Feds Hold Meeting to Answer Questions about Offshore Drilling
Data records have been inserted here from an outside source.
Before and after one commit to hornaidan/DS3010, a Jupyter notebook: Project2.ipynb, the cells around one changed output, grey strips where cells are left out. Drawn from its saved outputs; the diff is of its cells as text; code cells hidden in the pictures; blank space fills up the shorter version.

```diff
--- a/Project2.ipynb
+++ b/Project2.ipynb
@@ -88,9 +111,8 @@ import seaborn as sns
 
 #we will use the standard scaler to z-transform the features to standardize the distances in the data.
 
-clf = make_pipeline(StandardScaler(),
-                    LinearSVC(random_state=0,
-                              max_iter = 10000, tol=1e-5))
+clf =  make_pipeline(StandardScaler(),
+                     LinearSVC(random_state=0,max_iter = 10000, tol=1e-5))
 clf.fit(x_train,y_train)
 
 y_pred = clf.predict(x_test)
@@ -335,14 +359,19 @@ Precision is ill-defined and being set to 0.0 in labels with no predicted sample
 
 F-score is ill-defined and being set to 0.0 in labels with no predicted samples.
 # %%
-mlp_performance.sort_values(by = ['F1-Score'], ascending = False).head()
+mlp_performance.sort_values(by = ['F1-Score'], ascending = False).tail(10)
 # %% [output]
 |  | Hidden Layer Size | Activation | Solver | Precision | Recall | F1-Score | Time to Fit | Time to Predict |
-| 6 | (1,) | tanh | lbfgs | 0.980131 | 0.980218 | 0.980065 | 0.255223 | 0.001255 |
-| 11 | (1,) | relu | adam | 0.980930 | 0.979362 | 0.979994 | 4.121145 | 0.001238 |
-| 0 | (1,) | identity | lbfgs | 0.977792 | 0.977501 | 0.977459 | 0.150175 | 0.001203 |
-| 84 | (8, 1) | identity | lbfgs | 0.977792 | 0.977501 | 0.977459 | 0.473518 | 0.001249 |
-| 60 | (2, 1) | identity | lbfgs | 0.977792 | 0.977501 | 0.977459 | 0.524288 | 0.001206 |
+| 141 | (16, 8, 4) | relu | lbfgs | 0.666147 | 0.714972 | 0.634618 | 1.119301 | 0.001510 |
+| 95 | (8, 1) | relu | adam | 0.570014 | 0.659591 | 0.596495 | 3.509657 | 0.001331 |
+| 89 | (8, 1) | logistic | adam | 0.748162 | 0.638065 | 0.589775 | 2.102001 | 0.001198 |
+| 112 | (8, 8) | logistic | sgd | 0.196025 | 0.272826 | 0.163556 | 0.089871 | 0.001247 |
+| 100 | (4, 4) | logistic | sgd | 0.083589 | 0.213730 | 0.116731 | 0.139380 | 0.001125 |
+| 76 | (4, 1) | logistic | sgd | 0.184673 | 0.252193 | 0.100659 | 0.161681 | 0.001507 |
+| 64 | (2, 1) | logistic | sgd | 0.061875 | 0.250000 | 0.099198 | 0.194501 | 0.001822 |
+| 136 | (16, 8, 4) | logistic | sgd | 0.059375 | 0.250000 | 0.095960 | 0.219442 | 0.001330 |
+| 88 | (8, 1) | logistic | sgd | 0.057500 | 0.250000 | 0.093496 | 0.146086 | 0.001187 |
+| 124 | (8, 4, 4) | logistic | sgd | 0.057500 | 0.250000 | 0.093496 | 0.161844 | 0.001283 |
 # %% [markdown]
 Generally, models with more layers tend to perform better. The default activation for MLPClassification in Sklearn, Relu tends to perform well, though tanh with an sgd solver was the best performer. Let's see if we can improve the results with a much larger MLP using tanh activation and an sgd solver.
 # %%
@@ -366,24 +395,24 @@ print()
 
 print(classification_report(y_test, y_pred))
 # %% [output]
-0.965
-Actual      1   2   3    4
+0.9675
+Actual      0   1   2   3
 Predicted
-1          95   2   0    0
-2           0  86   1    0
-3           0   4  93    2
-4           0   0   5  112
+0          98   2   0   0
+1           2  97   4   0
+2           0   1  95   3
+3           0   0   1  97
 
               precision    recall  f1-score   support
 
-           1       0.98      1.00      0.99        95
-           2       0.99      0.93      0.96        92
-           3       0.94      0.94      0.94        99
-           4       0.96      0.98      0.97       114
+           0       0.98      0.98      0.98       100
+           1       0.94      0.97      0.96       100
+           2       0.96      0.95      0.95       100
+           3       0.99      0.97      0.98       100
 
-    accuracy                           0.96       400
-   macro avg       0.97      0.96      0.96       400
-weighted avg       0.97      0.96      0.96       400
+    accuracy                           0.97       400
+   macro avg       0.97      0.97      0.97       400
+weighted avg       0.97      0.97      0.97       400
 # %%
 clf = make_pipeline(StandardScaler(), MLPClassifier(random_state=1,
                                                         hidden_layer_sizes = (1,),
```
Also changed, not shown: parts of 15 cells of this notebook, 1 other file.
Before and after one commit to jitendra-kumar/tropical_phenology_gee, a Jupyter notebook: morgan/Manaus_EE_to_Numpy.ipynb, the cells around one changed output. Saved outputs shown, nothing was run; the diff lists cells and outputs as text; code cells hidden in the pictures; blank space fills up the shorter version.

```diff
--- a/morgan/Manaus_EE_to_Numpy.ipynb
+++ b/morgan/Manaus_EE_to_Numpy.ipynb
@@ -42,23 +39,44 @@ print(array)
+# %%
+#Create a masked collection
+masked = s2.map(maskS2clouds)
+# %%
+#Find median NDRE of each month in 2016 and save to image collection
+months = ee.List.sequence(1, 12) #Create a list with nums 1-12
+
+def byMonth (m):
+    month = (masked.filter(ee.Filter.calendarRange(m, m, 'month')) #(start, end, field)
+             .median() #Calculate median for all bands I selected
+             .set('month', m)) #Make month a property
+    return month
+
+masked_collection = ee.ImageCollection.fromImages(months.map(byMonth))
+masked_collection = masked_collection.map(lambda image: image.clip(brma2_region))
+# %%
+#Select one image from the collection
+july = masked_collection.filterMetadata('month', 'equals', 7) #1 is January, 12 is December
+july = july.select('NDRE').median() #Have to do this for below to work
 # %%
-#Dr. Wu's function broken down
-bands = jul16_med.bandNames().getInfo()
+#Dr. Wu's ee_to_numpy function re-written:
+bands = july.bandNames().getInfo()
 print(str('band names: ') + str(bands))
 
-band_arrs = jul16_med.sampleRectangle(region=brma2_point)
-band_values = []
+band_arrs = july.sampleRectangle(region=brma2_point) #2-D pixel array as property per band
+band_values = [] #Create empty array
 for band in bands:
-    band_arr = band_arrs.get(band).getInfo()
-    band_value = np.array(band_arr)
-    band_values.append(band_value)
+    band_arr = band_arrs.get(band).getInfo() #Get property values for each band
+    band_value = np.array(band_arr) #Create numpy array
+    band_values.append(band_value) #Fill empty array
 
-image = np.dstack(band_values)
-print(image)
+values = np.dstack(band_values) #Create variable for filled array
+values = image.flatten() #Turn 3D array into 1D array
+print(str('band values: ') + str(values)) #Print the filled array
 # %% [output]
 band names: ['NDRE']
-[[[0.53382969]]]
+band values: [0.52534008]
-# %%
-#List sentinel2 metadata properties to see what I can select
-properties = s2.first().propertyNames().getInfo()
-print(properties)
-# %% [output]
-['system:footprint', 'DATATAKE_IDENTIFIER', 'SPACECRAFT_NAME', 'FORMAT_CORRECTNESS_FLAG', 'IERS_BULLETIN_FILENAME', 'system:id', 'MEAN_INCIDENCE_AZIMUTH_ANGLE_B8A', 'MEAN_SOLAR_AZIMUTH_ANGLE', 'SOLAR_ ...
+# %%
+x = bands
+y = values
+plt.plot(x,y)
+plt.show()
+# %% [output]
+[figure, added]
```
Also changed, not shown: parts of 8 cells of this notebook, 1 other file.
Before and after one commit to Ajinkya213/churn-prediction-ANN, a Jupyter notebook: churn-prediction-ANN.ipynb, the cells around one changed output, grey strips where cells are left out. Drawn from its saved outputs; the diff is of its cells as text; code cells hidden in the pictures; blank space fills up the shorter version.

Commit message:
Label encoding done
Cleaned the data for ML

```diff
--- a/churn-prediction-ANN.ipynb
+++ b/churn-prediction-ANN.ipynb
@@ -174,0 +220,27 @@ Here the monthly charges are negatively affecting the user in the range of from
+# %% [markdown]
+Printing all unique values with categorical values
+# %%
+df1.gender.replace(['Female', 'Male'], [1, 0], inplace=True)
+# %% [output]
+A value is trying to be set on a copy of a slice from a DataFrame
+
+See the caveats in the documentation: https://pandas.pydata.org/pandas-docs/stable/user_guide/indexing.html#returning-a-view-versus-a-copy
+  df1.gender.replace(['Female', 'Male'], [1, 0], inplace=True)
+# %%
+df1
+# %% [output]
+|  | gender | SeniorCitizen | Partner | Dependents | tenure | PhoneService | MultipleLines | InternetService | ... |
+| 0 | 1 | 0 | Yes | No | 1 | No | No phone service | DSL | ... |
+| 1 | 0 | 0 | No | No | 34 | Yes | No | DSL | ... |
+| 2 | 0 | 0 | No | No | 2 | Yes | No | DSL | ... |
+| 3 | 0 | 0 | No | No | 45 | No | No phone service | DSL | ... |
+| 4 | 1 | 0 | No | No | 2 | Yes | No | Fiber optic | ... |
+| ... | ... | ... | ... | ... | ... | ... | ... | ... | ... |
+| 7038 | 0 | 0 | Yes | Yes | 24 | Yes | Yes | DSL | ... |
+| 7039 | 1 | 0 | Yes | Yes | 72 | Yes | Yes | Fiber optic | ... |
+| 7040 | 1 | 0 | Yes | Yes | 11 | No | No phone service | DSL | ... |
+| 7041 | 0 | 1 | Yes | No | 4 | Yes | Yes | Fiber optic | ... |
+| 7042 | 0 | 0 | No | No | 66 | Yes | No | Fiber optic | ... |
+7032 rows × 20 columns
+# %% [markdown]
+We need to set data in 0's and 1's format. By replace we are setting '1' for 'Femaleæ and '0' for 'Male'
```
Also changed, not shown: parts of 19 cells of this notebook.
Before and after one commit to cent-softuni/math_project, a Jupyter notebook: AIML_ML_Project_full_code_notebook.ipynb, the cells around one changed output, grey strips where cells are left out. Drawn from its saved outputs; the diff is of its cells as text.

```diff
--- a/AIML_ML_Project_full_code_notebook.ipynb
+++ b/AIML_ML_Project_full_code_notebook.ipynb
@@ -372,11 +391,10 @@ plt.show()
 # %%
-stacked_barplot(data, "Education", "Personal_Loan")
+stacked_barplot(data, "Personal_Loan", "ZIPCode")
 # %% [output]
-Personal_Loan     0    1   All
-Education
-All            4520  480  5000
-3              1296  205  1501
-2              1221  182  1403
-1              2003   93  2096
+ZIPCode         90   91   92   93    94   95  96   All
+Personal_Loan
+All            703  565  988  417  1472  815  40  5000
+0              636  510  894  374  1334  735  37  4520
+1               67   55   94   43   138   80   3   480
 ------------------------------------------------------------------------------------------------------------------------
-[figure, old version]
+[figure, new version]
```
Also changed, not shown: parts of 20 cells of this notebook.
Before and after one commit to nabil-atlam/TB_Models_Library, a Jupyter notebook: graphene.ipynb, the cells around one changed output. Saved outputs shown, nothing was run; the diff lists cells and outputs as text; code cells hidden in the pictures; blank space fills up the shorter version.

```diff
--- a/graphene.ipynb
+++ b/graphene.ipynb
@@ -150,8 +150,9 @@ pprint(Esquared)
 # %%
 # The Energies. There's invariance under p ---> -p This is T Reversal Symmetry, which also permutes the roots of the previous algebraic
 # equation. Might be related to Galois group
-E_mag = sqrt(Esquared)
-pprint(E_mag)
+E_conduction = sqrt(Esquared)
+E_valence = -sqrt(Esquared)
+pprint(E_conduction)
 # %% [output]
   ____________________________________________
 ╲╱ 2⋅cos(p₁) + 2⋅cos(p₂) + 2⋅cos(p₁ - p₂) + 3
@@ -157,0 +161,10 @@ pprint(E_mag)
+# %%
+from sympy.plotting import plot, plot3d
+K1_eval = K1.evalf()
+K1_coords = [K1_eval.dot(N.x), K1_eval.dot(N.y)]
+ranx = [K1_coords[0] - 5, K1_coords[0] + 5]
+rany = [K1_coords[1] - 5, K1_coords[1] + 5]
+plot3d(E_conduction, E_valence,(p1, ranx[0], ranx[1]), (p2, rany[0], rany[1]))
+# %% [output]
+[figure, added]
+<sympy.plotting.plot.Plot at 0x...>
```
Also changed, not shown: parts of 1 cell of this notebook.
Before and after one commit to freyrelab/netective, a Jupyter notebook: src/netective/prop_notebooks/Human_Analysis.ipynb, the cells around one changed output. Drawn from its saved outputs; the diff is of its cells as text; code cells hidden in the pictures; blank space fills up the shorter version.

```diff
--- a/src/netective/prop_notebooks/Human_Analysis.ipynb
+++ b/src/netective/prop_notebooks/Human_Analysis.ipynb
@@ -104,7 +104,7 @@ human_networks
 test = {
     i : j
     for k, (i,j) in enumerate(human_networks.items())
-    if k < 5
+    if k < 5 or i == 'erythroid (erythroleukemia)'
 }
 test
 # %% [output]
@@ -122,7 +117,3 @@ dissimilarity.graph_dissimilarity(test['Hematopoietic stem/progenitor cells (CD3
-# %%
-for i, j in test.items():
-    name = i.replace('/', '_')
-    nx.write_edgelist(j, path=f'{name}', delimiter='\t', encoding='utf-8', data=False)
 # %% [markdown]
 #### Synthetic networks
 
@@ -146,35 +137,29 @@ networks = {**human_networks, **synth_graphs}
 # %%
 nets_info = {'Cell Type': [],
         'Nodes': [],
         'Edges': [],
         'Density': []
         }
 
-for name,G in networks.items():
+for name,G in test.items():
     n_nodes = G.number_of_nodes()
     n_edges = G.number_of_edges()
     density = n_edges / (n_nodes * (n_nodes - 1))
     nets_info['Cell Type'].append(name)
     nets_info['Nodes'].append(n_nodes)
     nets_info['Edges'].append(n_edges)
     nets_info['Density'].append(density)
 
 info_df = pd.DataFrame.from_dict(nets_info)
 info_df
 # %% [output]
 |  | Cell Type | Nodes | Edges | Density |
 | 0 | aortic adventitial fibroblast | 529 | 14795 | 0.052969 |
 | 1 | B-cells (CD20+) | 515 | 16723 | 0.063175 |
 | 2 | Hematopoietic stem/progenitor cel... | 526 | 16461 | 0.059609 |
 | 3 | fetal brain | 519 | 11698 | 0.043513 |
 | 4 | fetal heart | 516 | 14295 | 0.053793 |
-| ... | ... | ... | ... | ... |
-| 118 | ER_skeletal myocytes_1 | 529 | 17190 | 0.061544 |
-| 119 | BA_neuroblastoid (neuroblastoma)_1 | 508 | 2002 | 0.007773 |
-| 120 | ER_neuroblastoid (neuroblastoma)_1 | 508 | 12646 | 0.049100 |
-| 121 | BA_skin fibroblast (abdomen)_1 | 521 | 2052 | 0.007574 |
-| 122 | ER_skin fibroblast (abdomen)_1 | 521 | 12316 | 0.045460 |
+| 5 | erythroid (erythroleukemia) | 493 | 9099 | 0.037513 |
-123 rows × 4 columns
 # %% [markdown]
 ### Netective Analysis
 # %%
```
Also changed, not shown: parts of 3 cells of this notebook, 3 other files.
Feb 21, 2018

 

 

Opponents of offshore drilling traveled to Richmond Wednesday to speak out against President Trump’s plan to open coastal waters for drilling. The public information session on the plan was the first and only in Virginia.

 

Laura Wood Habr owns a restaurant in Virginia Beach. She says clean beaches are the economic lifeline of the region.

 

“If they have a perception that they’re not clean, we’ve got a problem. Once you put oil rigs you can’t take ‘em away,” she said.

 

So she traveled to Richmond to speak against the Trump administration’s plan to let oil and gas companies drill in coastal waters. Habr is a founding member of the Business Alliance for Protecting the Atlantic Coast, a group that insists offshore drilling is bad business.

 

President Trump says offshore drilling will help the U.S. become more energy independent, and create jobs. But John Uhrin, a Virginia Beach city councilman, doesn’t see how it benefits the local economy. The region depends on tourism, aquaculture, and the the military.

 

“We certainly don’t want to do anything that is going to have an opportunity to have those military assets leave the region because it would really be disastrous for our economy,” said Uhrin.  

 

Additional Content: Trump Plan for Offshore Oil Sparks Anger in Virginia

 

Military leaders have repeatedly said drilling could interfere with training exercises.

 

Connie Gillette is with the Bureau of Ocean Energy Management. She and other staff have traveled the country hosting information sessions in the capital cities of each coastal state. People can talk one on one and ask questions to agency staff, and leave written comments.

 

BOEM has already received 75,000 comments. The deadline for commenting is March 9th.

 

Jasmine Burrell is a resident of Williamsburg who is against offshore drilling. Still, she says talking to the agency’s scientists was reassuring.

 

“And we need the politicians to really digest this information and to know it so that they can make sound decisions,” said Burrell.

 

Later this year, the US Secretary of the Interior Ryan Zinke will decide which parts of America’s coastline could be open to offshore drilling.

 

Governor Ralph Northam has asked for an exemption for Virginia.

 

 

This report, provided by Virginia Public Radio, was made possible with support from the Virginia Education Association.